Session 1103: Emotions in the Face and Body
Wednesday 12 July 2006, 11.15-12.45
|Meredith Cohen, Institute for Medieval Studies, University of Leeds / University of Oxford
|Smiling: Display of Emotions in Late Romanesque Sculpture
Index terms: Art History - General, Art History - Sculpture, Social History
|Emotion and Gesture in Byzantine Art of the Comnenian Period
Index terms: Art History - General, Byzantine Studies
|Beaming or Screaming: Emotion and Gesture in Images of the Last Judgment
Index terms: Art History - General, Art History - Painting, Art History - Sculpture
Abstract paper -a: In publications of medieval art history, the topic of laughter is often illustrated by famous sculptures of the first half of the 13th century, like the west portals of the Cathedral at Reims (France) or the Fürstenportal of the Cathedral at Bamberg (Germany). In this respect, the figures of the Pórtico de la Gloria in Santiago de Compostela (Spain), around 1188, which show emotions of ecstasies much earlier, are never considered. In fact it seems that the formula for the earliest sculptural representations of smiling were invented in Spain. The paper will focus on some examples for the new facial emotions in late romanesque art, which hark back to antique sculpture stylistically, and the reasons why this innovation occured under seemingly peripheral circumstances.
Abstract paper -b: According to a statement made by Henry Maguire, 'it was in the depiction of emotion that Byzantine artists made some of their most influential and lasting contributions to the history of art'. In a number of important studies this scholar singled out a series of specific devices which were used by Byzantine artists to convey the emotions of their personages. These devices pertain mostly to the realm of iconography. My purpose is to study the depiction of emotion in Byzantine art of the late 11th and 12th centuries from the point of view of style. I intend to show how differently were treated emotions in works belonging to different stylistic tendencies of the period.

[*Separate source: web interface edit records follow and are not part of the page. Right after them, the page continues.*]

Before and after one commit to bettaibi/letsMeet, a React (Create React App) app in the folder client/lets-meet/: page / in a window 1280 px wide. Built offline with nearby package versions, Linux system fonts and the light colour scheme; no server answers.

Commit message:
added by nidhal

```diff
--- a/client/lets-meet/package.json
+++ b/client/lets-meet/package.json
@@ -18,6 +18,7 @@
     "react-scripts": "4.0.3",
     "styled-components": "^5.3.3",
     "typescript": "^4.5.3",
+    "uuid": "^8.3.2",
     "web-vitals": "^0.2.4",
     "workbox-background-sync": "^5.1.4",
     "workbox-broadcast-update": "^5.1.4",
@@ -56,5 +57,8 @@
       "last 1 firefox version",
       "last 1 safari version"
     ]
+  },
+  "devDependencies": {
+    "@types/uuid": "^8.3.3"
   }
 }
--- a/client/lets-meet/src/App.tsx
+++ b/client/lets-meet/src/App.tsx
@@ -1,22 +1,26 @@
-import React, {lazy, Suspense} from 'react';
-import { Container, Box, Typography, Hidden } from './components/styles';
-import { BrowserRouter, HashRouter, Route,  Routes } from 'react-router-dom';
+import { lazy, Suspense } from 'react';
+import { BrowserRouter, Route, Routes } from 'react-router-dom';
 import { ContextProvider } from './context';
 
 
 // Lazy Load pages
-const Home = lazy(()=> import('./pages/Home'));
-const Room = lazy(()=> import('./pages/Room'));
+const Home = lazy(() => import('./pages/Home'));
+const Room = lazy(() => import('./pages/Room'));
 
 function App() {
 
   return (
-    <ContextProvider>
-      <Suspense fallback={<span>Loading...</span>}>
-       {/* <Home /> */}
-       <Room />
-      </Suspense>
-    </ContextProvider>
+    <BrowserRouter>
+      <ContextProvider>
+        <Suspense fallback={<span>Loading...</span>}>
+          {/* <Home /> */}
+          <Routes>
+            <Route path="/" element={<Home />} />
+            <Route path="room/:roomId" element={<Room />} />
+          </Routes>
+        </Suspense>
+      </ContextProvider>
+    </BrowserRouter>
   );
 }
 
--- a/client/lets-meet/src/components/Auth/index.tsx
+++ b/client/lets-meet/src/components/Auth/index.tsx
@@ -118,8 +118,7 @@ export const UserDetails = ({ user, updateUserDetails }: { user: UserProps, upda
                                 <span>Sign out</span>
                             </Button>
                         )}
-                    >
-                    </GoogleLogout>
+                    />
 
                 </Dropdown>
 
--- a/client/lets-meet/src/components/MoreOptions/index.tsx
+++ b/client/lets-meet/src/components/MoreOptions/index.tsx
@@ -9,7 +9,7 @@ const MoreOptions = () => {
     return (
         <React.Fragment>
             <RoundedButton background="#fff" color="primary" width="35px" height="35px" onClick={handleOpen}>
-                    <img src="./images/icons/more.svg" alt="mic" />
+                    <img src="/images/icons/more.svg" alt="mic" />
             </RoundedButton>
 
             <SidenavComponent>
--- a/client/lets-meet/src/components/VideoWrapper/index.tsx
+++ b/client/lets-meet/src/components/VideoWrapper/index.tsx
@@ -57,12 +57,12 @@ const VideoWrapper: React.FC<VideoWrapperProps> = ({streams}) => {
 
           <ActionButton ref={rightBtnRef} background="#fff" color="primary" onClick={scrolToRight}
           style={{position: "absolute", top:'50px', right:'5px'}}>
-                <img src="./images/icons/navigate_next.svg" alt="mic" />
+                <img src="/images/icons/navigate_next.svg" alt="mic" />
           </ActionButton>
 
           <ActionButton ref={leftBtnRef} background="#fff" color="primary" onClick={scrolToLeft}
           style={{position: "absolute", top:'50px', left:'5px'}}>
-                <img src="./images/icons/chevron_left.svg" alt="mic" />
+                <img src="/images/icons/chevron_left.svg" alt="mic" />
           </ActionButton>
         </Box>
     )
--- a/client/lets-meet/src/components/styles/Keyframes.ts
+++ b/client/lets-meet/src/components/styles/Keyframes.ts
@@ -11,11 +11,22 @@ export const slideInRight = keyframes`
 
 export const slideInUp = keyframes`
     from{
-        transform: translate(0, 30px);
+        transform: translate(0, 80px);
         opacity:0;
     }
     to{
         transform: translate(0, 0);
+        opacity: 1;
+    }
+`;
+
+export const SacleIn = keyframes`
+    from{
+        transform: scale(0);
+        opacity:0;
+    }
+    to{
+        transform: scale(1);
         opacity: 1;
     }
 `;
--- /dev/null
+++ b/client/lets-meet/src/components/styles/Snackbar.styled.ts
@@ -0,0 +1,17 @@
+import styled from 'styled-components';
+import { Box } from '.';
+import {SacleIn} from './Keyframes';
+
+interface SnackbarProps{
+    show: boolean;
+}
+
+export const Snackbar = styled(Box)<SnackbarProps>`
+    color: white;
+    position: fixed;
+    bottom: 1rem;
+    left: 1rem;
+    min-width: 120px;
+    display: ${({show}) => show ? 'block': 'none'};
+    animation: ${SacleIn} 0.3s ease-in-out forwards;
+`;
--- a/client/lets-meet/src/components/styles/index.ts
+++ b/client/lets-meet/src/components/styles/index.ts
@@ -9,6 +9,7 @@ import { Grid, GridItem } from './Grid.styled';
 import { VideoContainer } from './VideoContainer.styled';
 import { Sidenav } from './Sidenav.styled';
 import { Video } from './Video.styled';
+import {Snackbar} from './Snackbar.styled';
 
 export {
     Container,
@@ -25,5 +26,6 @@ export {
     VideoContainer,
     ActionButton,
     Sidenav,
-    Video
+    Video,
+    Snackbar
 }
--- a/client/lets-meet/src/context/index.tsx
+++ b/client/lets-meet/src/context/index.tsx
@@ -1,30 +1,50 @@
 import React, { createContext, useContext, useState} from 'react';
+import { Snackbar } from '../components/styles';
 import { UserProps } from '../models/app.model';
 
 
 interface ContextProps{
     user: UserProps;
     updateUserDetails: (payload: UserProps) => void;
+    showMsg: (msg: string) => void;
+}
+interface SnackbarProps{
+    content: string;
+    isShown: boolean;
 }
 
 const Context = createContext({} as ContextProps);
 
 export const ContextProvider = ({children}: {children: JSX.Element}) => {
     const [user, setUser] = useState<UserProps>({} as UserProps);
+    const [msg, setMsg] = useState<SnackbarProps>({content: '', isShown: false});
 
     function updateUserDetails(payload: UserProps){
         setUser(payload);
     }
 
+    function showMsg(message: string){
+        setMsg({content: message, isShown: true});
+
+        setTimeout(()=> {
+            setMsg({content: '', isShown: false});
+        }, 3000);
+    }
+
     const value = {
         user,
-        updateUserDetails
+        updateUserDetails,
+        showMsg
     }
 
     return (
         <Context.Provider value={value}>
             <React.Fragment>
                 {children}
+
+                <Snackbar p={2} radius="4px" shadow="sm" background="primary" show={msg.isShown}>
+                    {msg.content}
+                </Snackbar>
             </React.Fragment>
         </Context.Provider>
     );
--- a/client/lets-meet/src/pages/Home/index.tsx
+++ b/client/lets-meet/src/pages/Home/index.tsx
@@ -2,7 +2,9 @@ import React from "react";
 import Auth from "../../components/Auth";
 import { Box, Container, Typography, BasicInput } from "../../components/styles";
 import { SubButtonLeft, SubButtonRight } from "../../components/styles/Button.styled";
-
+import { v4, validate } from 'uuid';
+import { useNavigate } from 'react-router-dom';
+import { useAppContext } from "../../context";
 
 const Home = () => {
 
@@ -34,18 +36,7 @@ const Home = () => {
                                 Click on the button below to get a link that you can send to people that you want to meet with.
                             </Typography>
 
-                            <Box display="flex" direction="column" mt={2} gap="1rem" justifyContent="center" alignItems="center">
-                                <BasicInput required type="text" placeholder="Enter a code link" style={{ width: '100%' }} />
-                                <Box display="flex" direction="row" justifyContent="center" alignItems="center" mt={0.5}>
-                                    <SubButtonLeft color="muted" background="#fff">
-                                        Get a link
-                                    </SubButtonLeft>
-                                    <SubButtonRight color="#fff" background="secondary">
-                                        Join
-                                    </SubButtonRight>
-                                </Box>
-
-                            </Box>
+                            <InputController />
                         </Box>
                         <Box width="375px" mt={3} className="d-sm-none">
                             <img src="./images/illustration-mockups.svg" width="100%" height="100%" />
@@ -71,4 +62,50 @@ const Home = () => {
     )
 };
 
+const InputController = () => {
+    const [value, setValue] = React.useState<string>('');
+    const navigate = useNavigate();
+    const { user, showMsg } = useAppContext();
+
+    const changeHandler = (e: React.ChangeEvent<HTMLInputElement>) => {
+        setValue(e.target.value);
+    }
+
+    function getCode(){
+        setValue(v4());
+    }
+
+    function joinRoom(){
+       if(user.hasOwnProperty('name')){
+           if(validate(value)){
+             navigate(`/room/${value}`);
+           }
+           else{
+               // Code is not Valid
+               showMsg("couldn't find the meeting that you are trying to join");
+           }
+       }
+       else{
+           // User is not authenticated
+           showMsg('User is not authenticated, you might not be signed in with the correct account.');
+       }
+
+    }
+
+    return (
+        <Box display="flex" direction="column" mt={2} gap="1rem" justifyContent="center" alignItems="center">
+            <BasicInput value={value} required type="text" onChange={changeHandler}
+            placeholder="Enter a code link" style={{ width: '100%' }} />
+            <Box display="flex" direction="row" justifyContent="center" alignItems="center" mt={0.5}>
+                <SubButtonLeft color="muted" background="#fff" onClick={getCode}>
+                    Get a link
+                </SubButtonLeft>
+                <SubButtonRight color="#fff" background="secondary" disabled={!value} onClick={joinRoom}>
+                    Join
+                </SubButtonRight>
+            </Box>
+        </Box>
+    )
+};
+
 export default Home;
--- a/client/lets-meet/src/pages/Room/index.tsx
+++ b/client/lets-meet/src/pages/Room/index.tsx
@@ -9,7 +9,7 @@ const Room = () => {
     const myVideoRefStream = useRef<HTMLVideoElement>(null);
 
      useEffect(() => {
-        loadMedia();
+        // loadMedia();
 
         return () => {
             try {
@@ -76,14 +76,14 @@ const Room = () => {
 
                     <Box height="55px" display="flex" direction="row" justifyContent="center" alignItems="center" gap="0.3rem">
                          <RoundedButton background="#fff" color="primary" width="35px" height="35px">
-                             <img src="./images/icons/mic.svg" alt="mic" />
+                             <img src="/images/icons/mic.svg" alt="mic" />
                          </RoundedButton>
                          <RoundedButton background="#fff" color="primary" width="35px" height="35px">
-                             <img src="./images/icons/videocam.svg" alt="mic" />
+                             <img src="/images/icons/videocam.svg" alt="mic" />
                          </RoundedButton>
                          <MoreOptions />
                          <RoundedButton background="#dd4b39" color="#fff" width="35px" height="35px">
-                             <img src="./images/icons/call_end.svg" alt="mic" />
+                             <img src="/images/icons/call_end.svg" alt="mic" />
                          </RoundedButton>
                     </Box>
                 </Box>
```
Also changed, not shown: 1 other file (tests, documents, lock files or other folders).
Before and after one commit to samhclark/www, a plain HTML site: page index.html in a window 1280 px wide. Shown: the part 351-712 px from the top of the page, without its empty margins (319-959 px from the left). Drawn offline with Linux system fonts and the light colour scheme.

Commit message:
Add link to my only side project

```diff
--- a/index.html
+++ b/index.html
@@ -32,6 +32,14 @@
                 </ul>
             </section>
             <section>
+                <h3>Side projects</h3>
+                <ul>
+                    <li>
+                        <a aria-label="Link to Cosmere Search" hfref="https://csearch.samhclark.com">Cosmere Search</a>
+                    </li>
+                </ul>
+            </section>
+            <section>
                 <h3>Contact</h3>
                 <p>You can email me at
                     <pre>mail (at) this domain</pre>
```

Abstract paper -c: Medieval eschatology foretells extremes of experience. A trumpeting angel summons people awkwardly clambering from graves in a glass medallion now in the Cluny. A man sitting on his open tomb in a tympanum at Freiburg earerly puts on his boots. A friar, king, pope, and deacon joyfully follow a beckoning angel climbing a ladder in a French ivory. Men being dragged off by demons in the Trinity Apocalypse show utter despair. These and many other scenes from a variety of media and regions are examined. Images of the Last Judgment comprise a treasure trove of emotion and gesture.